■ YOUR INSTRUCTIONS ■
A complete response lists each line of the data below that includes the word "https".

■ DATASET ■
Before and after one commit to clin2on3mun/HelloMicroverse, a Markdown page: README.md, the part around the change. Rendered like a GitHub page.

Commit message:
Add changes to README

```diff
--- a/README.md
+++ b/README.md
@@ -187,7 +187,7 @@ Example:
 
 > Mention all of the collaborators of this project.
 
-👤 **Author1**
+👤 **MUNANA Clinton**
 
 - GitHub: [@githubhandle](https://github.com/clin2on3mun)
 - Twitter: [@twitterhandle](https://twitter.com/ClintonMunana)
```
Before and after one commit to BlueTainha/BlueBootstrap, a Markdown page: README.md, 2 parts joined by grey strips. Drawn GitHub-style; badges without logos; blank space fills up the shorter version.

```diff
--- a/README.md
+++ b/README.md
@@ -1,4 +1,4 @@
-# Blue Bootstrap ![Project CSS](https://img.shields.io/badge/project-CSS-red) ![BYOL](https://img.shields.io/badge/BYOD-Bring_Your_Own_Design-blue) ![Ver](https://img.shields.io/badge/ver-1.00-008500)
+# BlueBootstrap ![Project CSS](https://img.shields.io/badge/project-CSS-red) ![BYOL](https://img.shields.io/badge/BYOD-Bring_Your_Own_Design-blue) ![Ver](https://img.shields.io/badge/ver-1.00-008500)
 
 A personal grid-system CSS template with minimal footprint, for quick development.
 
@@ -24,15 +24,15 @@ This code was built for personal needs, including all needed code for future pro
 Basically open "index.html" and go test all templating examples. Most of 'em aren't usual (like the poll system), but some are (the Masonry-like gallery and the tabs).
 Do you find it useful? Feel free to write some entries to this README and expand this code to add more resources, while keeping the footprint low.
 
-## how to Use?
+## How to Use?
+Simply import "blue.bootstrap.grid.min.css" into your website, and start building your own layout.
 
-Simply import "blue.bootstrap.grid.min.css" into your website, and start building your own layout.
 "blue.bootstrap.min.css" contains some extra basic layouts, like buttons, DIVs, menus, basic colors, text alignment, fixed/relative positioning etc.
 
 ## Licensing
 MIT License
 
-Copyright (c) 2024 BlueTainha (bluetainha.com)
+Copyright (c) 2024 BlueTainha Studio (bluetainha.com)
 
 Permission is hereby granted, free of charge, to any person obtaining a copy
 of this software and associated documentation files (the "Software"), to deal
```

■ YOUR SOLUTION ■
 - GitHub: [@githubhandle](https://github.com/clin2on3mun)
 - Twitter: [@twitterhandle](https://twitter.com/ClintonMunana)
-# Blue Bootstrap ![Project CSS](https://img.shields.io/badge/project-CSS-red) ![BYOL](https://img.shields.io/badge/BYOD-Bring_Your_Own_Design-blue) ![Ver](https://img.shields.io/badge/ver-1.00-008500)
+# BlueBootstrap ![Project CSS](https://img.shields.io/badge/project-CSS-red) ![BYOL](https://img.shields.io/badge/BYOD-Bring_Your_Own_Design-blue) ![Ver](https://img.shields.io/badge/ver-1.00-008500)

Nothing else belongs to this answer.